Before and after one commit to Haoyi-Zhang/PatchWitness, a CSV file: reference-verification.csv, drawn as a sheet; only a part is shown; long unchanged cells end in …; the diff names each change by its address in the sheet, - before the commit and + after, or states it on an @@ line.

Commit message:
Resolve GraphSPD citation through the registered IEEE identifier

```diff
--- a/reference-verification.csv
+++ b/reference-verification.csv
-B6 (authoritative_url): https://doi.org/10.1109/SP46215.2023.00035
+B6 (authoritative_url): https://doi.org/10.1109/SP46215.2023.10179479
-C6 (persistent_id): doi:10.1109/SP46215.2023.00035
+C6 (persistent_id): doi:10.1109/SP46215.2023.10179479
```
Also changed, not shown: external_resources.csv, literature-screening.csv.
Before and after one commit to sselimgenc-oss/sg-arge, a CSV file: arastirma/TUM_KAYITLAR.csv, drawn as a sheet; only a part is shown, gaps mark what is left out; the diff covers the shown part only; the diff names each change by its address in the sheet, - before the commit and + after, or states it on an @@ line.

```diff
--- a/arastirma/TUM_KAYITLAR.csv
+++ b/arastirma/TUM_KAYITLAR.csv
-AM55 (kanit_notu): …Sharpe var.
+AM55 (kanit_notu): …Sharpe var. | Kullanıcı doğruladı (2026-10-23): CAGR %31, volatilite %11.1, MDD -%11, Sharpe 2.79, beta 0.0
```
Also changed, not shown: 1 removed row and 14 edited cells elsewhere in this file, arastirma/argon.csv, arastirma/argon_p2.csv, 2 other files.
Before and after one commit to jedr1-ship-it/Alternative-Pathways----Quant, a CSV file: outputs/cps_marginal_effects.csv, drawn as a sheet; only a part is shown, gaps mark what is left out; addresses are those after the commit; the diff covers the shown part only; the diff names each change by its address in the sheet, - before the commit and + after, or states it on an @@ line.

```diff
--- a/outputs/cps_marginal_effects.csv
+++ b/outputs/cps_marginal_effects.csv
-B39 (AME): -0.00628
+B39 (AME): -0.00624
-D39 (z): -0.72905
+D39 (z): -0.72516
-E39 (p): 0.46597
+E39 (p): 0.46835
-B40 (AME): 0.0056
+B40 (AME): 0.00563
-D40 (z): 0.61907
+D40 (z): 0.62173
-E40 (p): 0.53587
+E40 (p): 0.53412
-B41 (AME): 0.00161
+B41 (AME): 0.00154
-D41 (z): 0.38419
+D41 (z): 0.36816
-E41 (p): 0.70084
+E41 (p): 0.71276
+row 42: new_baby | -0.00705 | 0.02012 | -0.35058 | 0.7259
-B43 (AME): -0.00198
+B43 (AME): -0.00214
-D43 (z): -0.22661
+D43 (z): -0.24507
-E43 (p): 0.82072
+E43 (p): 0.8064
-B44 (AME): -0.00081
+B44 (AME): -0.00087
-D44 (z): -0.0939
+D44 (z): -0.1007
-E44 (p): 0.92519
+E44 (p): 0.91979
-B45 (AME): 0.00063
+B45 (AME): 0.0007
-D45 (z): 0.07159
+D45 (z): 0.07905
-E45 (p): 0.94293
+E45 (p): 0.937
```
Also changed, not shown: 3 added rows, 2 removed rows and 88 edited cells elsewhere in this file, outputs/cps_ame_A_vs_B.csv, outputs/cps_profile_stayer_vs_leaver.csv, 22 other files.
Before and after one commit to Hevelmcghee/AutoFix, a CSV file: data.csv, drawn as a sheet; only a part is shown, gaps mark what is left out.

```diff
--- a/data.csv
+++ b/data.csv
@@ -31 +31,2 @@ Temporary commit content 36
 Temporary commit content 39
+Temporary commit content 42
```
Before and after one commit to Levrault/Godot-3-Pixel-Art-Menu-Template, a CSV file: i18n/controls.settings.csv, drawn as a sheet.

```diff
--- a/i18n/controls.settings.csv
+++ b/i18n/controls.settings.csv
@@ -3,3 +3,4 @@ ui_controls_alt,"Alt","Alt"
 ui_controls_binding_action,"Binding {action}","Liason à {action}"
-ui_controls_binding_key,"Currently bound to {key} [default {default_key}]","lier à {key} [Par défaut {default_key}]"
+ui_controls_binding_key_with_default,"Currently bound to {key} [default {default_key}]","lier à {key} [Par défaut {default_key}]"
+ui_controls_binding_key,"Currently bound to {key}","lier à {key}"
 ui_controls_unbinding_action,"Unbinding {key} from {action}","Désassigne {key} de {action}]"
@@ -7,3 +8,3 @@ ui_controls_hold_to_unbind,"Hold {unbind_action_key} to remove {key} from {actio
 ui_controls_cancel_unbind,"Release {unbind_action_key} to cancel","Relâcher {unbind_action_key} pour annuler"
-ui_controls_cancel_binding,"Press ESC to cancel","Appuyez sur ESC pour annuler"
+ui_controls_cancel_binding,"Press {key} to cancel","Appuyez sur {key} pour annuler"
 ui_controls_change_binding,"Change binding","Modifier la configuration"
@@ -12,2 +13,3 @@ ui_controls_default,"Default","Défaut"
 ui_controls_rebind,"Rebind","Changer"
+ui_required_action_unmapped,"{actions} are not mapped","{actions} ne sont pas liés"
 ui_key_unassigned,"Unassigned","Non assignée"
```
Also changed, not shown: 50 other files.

- - - -

◆ How to complete this task ◆
Your answer must consist of every line from the listing that holds the string "Temporary".

◆ Completed task ◆
@@ -31 +31,2 @@ Temporary commit content 36
 Temporary commit content 39
+Temporary commit content 42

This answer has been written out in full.